<<<<
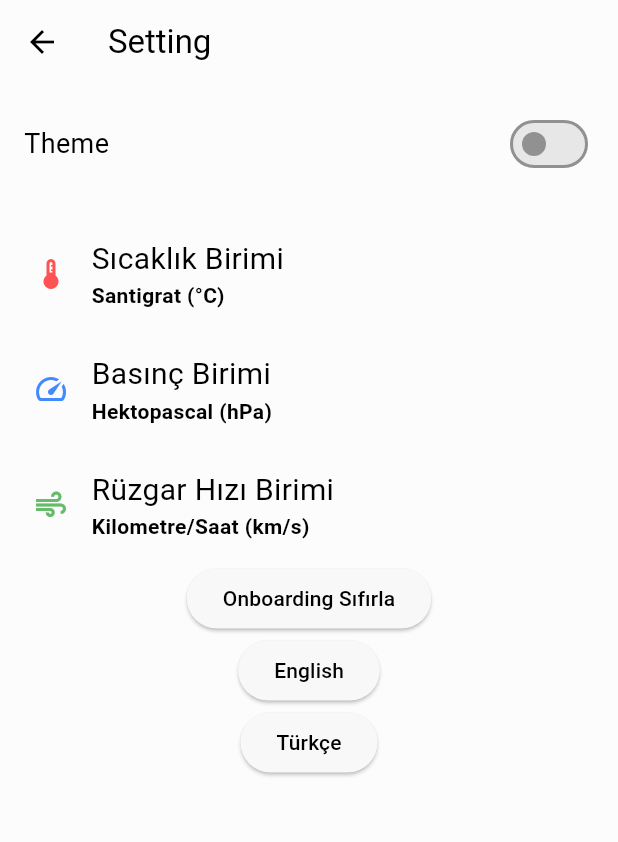
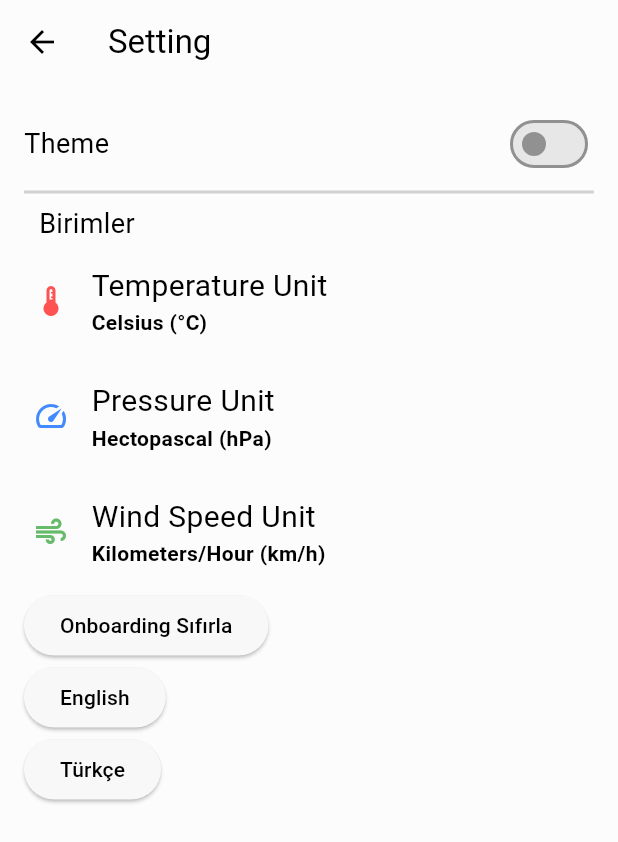
Before and after one commit to Yido1007/weather_forecast, a Flutter app: the SettingsScreen screen opened directly, on a phone screen of 412 x 824 dp. Shown: the top 842 px of the screen. Run offline on Flutter 3.47's test engine with Material 3 defaults, Android fonts, the phone set to English and light mode, and no system bars; our stand-ins replace easy_localization, flex_color_scheme, flutter_dotenv, flutter_local_notifications, flutter_map, flutter_svg and 6 more; accounts and stored records are empty.

Commit message:
Added language support to the settings page

```diff
--- a/assets/lang/en.json
+++ b/assets/lang/en.json
@@ -40,5 +40,20 @@
     "weather-news": "Weather Forecast News",
     "not-location": "The location could not be found.",
     "no-news": "No news found",
-    "news-detail": "News Detail"
+    "news-detail": "News Detail",
+    "pressure_unit": "Pressure Unit",
+    "temperature_unit": "Temperature Unit",
+    "wind_unit": "Wind Speed Unit",
+    "hpa": "Hectopascal (hPa)",
+    "mmhg": "Millimeter Mercury (mmHg)",
+    "atm": "Atmosphere (atm)",
+    "psi": "Psi (psi)",
+    "units": "Units",
+    "celsius": "Celsius (°C)",
+    "select-temp-unit": "Select the Temperature Unit",
+    "select-press-unit": "Select the Pressure Unit",
+    "select-wind-unit": "Select the Wind Unit",
+    "km/hour": "Kilometers/Hour (km/h)",
+    "m/s": "Meters/Second (m/s)",
+    "m/h": "Miles/Hour (mph)"
 }
--- a/assets/lang/tr.json
+++ b/assets/lang/tr.json
@@ -40,6 +40,20 @@
     "weather-news": "Hava Durumu Haberleri",
     "not-location": "Konum Bulunamadı",
     "no-news": "Haber Bulunamadı",
-    "news-detail": "Haber Detayı"
-
+    "news-detail": "Haber Detayı",
+    "pressure_unit": "Basınç Birimi",
+    "temperature_unit": "Sıcaklık Birimi",
+    "wind_unit": "Rüzgar Hızı Birimi",
+    "hpa": "Hektopaskal (hPa)",
+    "mmhg": "Milimetre Cıva (mmHg)",
+    "atm": "Atmosfer (atm)",
+    "psi": "Psi (psi)",
+    "units": "Birimler",
+    "celsius": "Santigrat (°C)",
+    "select-temp-unit": "Sıcaklık Birimini Seç",
+    "select-press-unit": "Basınç Birimini Seç",
+    "select-wind-unit": "Rüzgar Birimini Seç",
+    "km/hour": "Kilometre/Saat (km/s)",
+    "m/s": "Metre/Saniye (m/s)",
+    "mph": "Mil/Saat (mph)"
 }
--- a/lib/screen/static/settings.dart
+++ b/lib/screen/static/settings.dart
@@ -1,6 +1,5 @@
 import 'package:easy_localization/easy_localization.dart';
 import 'package:flutter/material.dart';
-import 'package:gap/gap.dart';
 import 'package:provider/provider.dart';
 import 'package:shared_preferences/shared_preferences.dart';
 import 'package:weather_forecast/provider/units/pressure.dart';
@@ -24,12 +23,12 @@ class SettingsScreen extends StatelessWidget {
       context: context,
       builder: (context) {
         return AlertDialog(
-          title: const Text('Basınç Birimi Seç'),
+          title: Text('select-press-unit'.tr()),
           content: Column(
             mainAxisSize: MainAxisSize.min,
             children: [
               RadioListTile<PressureUnit>(
-                title: const Text('hPa (Hektopascal)'),
+                title: Text("hpa".tr()),
                 value: PressureUnit.hpa,
                 groupValue: unitProvider.pressureUnit,
                 onChanged: (value) {
@@ -40,7 +39,7 @@ class SettingsScreen extends StatelessWidget {
                 },
               ),
               RadioListTile<PressureUnit>(
-                title: const Text('mmHg (Milimetre Cıva)'),
+                title: Text("mmhg".tr()),
                 value: PressureUnit.mmhg,
                 groupValue: unitProvider.pressureUnit,
                 onChanged: (value) {
@@ -51,7 +50,7 @@ class SettingsScreen extends StatelessWidget {
                 },
               ),
               RadioListTile<PressureUnit>(
-                title: const Text('atm (Atmosfer)'),
+                title: Text('atm'.tr()),
                 value: PressureUnit.atm,
                 groupValue: unitProvider.pressureUnit,
                 onChanged: (value) {
@@ -62,7 +61,7 @@ class SettingsScreen extends StatelessWidget {
                 },
               ),
               RadioListTile<PressureUnit>(
-                title: const Text('psi'),
+                title: Text('psi'.tr()),
                 value: PressureUnit.psi,
                 groupValue: unitProvider.pressureUnit,
                 onChanged: (value) {
@@ -88,12 +87,12 @@ class SettingsScreen extends StatelessWidget {
       context: context,
       builder: (context) {
         return AlertDialog(
-          title: const Text('Sıcaklık Birimi Seç'),
+          title: Text('select-temp-unit'.tr()),
           content: Column(
             mainAxisSize: MainAxisSize.min,
             children: [
               RadioListTile<TemperatureUnit>(
-                title: const Text('Santigrat (°C)'),
+                title: Text('celsius'.tr()),
                 value: TemperatureUnit.celsius,
                 groupValue: unitProvider.unit,
                 onChanged: (value) {
@@ -141,12 +140,12 @@ class SettingsScreen extends StatelessWidget {
       context: context,
       builder: (context) {
         return AlertDialog(
-          title: const Text('Rüzgar Hızı Birimi Seç'),
+          title: Text('select-wind-unit'.tr()),
           content: Column(
             mainAxisSize: MainAxisSize.min,
             children: [
               RadioListTile<WindSpeedUnit>(
-                title: const Text('Kilometre/Saat (km/s)'),
+                title: Text('km/hour'.tr()),
                 value: WindSpeedUnit.kmh,
                 groupValue: unitProvider.windSpeedUnit,
                 onChanged: (value) {
@@ -157,7 +156,7 @@ class SettingsScreen extends StatelessWidget {
                 },
               ),
               RadioListTile<WindSpeedUnit>(
-                title: const Text('Metre/Saniye (m/s)'),
+                title: Text('m/s'.tr()),
                 value: WindSpeedUnit.ms,
                 groupValue: unitProvider.windSpeedUnit,
                 onChanged: (value) {
@@ -168,7 +167,7 @@ class SettingsScreen extends StatelessWidget {
                 },
               ),
               RadioListTile<WindSpeedUnit>(
-                title: const Text('Mil/Saat (mph)'),
+                title: Text('m/s'.tr()),
                 value: WindSpeedUnit.mph,
                 groupValue: unitProvider.windSpeedUnit,
                 onChanged: (value) {
@@ -208,6 +207,7 @@ class SettingsScreen extends StatelessWidget {
       body: Padding(
         padding: const EdgeInsets.all(16.0),
         child: Column(
+          crossAxisAlignment: CrossAxisAlignment.start,
           children: [
             //Theme Switch
             //ALERT DİALOG İLE GÖSTERİM SAĞLANABİLİR!!
@@ -223,29 +223,41 @@ class SettingsScreen extends StatelessWidget {
                 ),
               ],
             ),
-            const Gap(24),
+            Divider(thickness: 2),
+            //units
+            Padding(
+              padding: const EdgeInsets.symmetric(horizontal: 10),
+              child: Text(
+                "Birimler",
+                style: TextStyle(
+                  color: Theme.of(context).colorScheme.primary,
+                  fontSize: 18,
+                ),
+              ),
+            ),
             //Temperature unit
             SettingUnitRow(
               icon: Icons.thermostat,
               iconColor: Colors.redAccent.shade200,
-              title: "Sıcaklık Birimi",
-              subtitle: tempUnitName, // örn: temperatureUnitFullName(tempUnit)
+              title: "temperature_unit".tr(),
+              subtitle:
+                  tempUnitName.tr(), // örn: temperatureUnitFullName(tempUnit)
               onTap: () => showTemperatureUnitDialog(context),
             ),
             //Pressure unit
             SettingUnitRow(
               icon: Icons.speed,
               iconColor: Colors.blueAccent,
-              title: "Basınç Birimi",
-              subtitle: pressureUnitName,
+              title: "pressure_unit".tr(),
+              subtitle: pressureUnitName.tr(),
               onTap: () => showPressureUnitDialog(context),
             ),
             //Wind unit
             SettingUnitRow(
               icon: Icons.air,
               iconColor: Colors.green.shade400,
-              title: "Rüzgar Hızı Birimi",
-              subtitle: windSpeedUnitName,
+              title: "wind_unit".tr(),
+              subtitle: windSpeedUnitName.tr(),
               onTap: () => showWindSpeedUnitDialog(context),
             ),
             // Onboarding Reset
--- a/lib/service/units/pressure.dart
+++ b/lib/service/units/pressure.dart
@@ -1,3 +1,4 @@
+import 'package:easy_localization/easy_localization.dart';
 import 'package:weather_forecast/provider/units/pressure.dart';
 
 double convertPressure(double value, PressureUnit unit) {
@@ -13,16 +14,16 @@ double convertPressure(double value, PressureUnit unit) {
   }
 }
 
-String pressureUnitFullName(PressureUnit pressureunitname) {
-  switch (pressureunitname) {
+String pressureUnitFullName(PressureUnit unit) {
+  switch (unit) {
     case PressureUnit.hpa:
-      return 'Hektopascal (hPa)';
+      return "hpa".tr();
     case PressureUnit.mmhg:
-      return 'Milimetre Cıva (mmHg)';
+      return "mmhg".tr();
     case PressureUnit.atm:
-      return 'Atmosfer (atm)';
+      return "atm".tr();
     case PressureUnit.psi:
-      return 'Psi (psi)';
+      return "psi".tr();
   }
 }
 
--- a/lib/service/units/temperature.dart
+++ b/lib/service/units/temperature.dart
@@ -1,3 +1,4 @@
+import 'package:easy_localization/easy_localization.dart';
 import 'package:weather_forecast/provider/units/temperature.dart';
 
 double convertTemperature(double value, TemperatureUnit unit) {
@@ -25,7 +26,7 @@ String unitSymbol(TemperatureUnit unit) {
 String temperatureUnitFullName(TemperatureUnit temperatureunit) {
   switch (temperatureunit) {
     case TemperatureUnit.celsius:
-      return 'Santigrat (°C)';
+      return 'celsius'.tr();
     case TemperatureUnit.fahrenheit:
       return 'Fahrenheit (°F)';
     case TemperatureUnit.kelvin:
--- a/lib/service/units/wind.dart
+++ b/lib/service/units/wind.dart
@@ -1,5 +1,4 @@
-
-
+import 'package:easy_localization/easy_localization.dart';
 import 'package:weather_forecast/provider/units/wind.dart';
 
 double convertWindSpeed(double value, WindSpeedUnit unit) {
@@ -16,11 +15,11 @@ double convertWindSpeed(double value, WindSpeedUnit unit) {
 String windSpeedUnitFullName(WindSpeedUnit unit) {
   switch (unit) {
     case WindSpeedUnit.kmh:
-      return 'Kilometre/Saat (km/s)';
+      return 'km/hour'.tr();
     case WindSpeedUnit.ms:
-      return 'Metre/Saniye (m/s)';
+      return 'm/s'.tr();
     case WindSpeedUnit.mph:
-      return 'Mil/Saat (mph)';
+      return 'mph'.tr();
   }
 }
 
```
>>>>
Exercise directions: Copy the lines from the entries above in which the word "select" appears.

Solution:
+    "select-temp-unit": "Select the Temperature Unit",
+    "select-press-unit": "Select the Pressure Unit",
+    "select-wind-unit": "Select the Wind Unit",
+    "select-temp-unit": "Sıcaklık Birimini Seç",
+    "select-press-unit": "Basınç Birimini Seç",
+    "select-wind-unit": "Rüzgar Birimini Seç",
+          title: Text('select-press-unit'.tr()),
+          title: Text('select-temp-unit'.tr()),
+          title: Text('select-wind-unit'.tr()),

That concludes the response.